Recorded information:

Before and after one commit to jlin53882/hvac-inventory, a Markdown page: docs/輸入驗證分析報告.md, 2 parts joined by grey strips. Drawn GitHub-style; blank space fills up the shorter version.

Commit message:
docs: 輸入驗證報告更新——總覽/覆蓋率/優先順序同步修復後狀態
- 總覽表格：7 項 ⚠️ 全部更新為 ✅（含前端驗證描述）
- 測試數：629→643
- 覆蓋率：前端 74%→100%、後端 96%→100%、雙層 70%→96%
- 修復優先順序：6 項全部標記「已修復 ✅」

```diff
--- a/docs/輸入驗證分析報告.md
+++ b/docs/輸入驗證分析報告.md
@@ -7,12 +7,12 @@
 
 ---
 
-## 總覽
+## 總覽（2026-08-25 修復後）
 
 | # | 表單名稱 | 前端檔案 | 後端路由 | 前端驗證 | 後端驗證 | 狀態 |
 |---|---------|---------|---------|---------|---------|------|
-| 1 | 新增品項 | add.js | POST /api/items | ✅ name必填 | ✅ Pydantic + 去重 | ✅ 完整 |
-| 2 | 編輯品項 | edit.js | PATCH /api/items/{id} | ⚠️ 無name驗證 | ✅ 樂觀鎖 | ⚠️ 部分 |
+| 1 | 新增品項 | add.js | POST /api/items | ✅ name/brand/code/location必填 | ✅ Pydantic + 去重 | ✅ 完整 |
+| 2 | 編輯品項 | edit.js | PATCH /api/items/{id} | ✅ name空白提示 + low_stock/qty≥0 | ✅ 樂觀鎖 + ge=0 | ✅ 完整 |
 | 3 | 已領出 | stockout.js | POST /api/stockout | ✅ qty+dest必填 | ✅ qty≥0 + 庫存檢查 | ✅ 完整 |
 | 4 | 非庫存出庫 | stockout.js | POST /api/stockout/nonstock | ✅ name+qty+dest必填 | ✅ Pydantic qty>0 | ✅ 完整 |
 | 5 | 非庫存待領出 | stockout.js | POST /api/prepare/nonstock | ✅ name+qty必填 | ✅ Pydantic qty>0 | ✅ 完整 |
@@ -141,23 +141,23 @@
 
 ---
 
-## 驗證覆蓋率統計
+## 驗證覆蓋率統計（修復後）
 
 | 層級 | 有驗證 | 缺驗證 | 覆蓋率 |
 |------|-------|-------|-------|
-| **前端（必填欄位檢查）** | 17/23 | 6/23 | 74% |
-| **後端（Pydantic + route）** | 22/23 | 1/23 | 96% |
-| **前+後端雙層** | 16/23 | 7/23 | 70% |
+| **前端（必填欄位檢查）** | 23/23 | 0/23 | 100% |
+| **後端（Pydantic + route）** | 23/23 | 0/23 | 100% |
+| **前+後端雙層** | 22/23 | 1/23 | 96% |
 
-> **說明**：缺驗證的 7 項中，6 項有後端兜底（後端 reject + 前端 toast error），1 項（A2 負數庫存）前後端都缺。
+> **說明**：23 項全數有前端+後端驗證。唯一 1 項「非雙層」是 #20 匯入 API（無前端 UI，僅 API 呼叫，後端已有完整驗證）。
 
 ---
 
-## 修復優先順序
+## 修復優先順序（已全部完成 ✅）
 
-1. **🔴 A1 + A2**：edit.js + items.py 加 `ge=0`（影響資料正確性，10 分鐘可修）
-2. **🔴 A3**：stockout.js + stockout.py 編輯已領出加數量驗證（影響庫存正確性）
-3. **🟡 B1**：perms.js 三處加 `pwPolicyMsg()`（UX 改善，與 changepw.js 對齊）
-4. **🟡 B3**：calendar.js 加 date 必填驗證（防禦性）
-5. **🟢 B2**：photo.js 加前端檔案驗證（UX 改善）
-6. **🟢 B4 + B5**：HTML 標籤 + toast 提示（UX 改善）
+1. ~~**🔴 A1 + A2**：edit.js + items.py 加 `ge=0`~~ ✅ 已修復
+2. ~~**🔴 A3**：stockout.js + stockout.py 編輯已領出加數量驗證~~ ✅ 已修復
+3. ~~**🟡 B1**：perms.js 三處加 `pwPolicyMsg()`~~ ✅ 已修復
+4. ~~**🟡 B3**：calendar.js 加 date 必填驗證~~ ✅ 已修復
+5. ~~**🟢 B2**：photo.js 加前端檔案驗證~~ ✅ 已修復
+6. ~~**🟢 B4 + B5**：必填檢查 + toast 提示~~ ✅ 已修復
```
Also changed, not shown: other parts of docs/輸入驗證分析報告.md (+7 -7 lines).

Exercise goal: Would you please give back all of the material above exactly as it stands?

Solution for this problem:
Before and after one commit to jlin53882/hvac-inventory, a Markdown page: docs/輸入驗證分析報告.md, 2 parts joined by grey strips. Drawn GitHub-style; blank space fills up the shorter version.

Commit message:
docs: 輸入驗證報告更新——總覽/覆蓋率/優先順序同步修復後狀態
- 總覽表格：7 項 ⚠️ 全部更新為 ✅（含前端驗證描述）
- 測試數：629→643
- 覆蓋率：前端 74%→100%、後端 96%→100%、雙層 70%→96%
- 修復優先順序：6 項全部標記「已修復 ✅」

```diff
--- a/docs/輸入驗證分析報告.md
+++ b/docs/輸入驗證分析報告.md
@@ -7,12 +7,12 @@
 
 ---
 
-## 總覽
+## 總覽（2026-08-25 修復後）
 
 | # | 表單名稱 | 前端檔案 | 後端路由 | 前端驗證 | 後端驗證 | 狀態 |
 |---|---------|---------|---------|---------|---------|------|
-| 1 | 新增品項 | add.js | POST /api/items | ✅ name必填 | ✅ Pydantic + 去重 | ✅ 完整 |
-| 2 | 編輯品項 | edit.js | PATCH /api/items/{id} | ⚠️ 無name驗證 | ✅ 樂觀鎖 | ⚠️ 部分 |
+| 1 | 新增品項 | add.js | POST /api/items | ✅ name/brand/code/location必填 | ✅ Pydantic + 去重 | ✅ 完整 |
+| 2 | 編輯品項 | edit.js | PATCH /api/items/{id} | ✅ name空白提示 + low_stock/qty≥0 | ✅ 樂觀鎖 + ge=0 | ✅ 完整 |
 | 3 | 已領出 | stockout.js | POST /api/stockout | ✅ qty+dest必填 | ✅ qty≥0 + 庫存檢查 | ✅ 完整 |
 | 4 | 非庫存出庫 | stockout.js | POST /api/stockout/nonstock | ✅ name+qty+dest必填 | ✅ Pydantic qty>0 | ✅ 完整 |
 | 5 | 非庫存待領出 | stockout.js | POST /api/prepare/nonstock | ✅ name+qty必填 | ✅ Pydantic qty>0 | ✅ 完整 |
@@ -141,23 +141,23 @@
 
 ---
 
-## 驗證覆蓋率統計
+## 驗證覆蓋率統計（修復後）
 
 | 層級 | 有驗證 | 缺驗證 | 覆蓋率 |
 |------|-------|-------|-------|
-| **前端（必填欄位檢查）** | 17/23 | 6/23 | 74% |
-| **後端（Pydantic + route）** | 22/23 | 1/23 | 96% |
-| **前+後端雙層** | 16/23 | 7/23 | 70% |
+| **前端（必填欄位檢查）** | 23/23 | 0/23 | 100% |
+| **後端（Pydantic + route）** | 23/23 | 0/23 | 100% |
+| **前+後端雙層** | 22/23 | 1/23 | 96% |
 
-> **說明**：缺驗證的 7 項中，6 項有後端兜底（後端 reject + 前端 toast error），1 項（A2 負數庫存）前後端都缺。
+> **說明**：23 項全數有前端+後端驗證。唯一 1 項「非雙層」是 #20 匯入 API（無前端 UI，僅 API 呼叫，後端已有完整驗證）。
 
 ---
 
-## 修復優先順序
+## 修復優先順序（已全部完成 ✅）
 
-1. **🔴 A1 + A2**：edit.js + items.py 加 `ge=0`（影響資料正確性，10 分鐘可修）
-2. **🔴 A3**：stockout.js + stockout.py 編輯已領出加數量驗證（影響庫存正確性）
-3. **🟡 B1**：perms.js 三處加 `pwPolicyMsg()`（UX 改善，與 changepw.js 對齊）
-4. **🟡 B3**：calendar.js 加 date 必填驗證（防禦性）
-5. **🟢 B2**：photo.js 加前端檔案驗證（UX 改善）
-6. **🟢 B4 + B5**：HTML 標籤 + toast 提示（UX 改善）
+1. ~~**🔴 A1 + A2**：edit.js + items.py 加 `ge=0`~~ ✅ 已修復
+2. ~~**🔴 A3**：stockout.js + stockout.py 編輯已領出加數量驗證~~ ✅ 已修復
+3. ~~**🟡 B1**：perms.js 三處加 `pwPolicyMsg()`~~ ✅ 已修復
+4. ~~**🟡 B3**：calendar.js 加 date 必填驗證~~ ✅ 已修復
+5. ~~**🟢 B2**：photo.js 加前端檔案驗證~~ ✅ 已修復
+6. ~~**🟢 B4 + B5**：必填檢查 + toast 提示~~ ✅ 已修復
```
Also changed, not shown: other parts of docs/輸入驗證分析報告.md (+7 -7 lines).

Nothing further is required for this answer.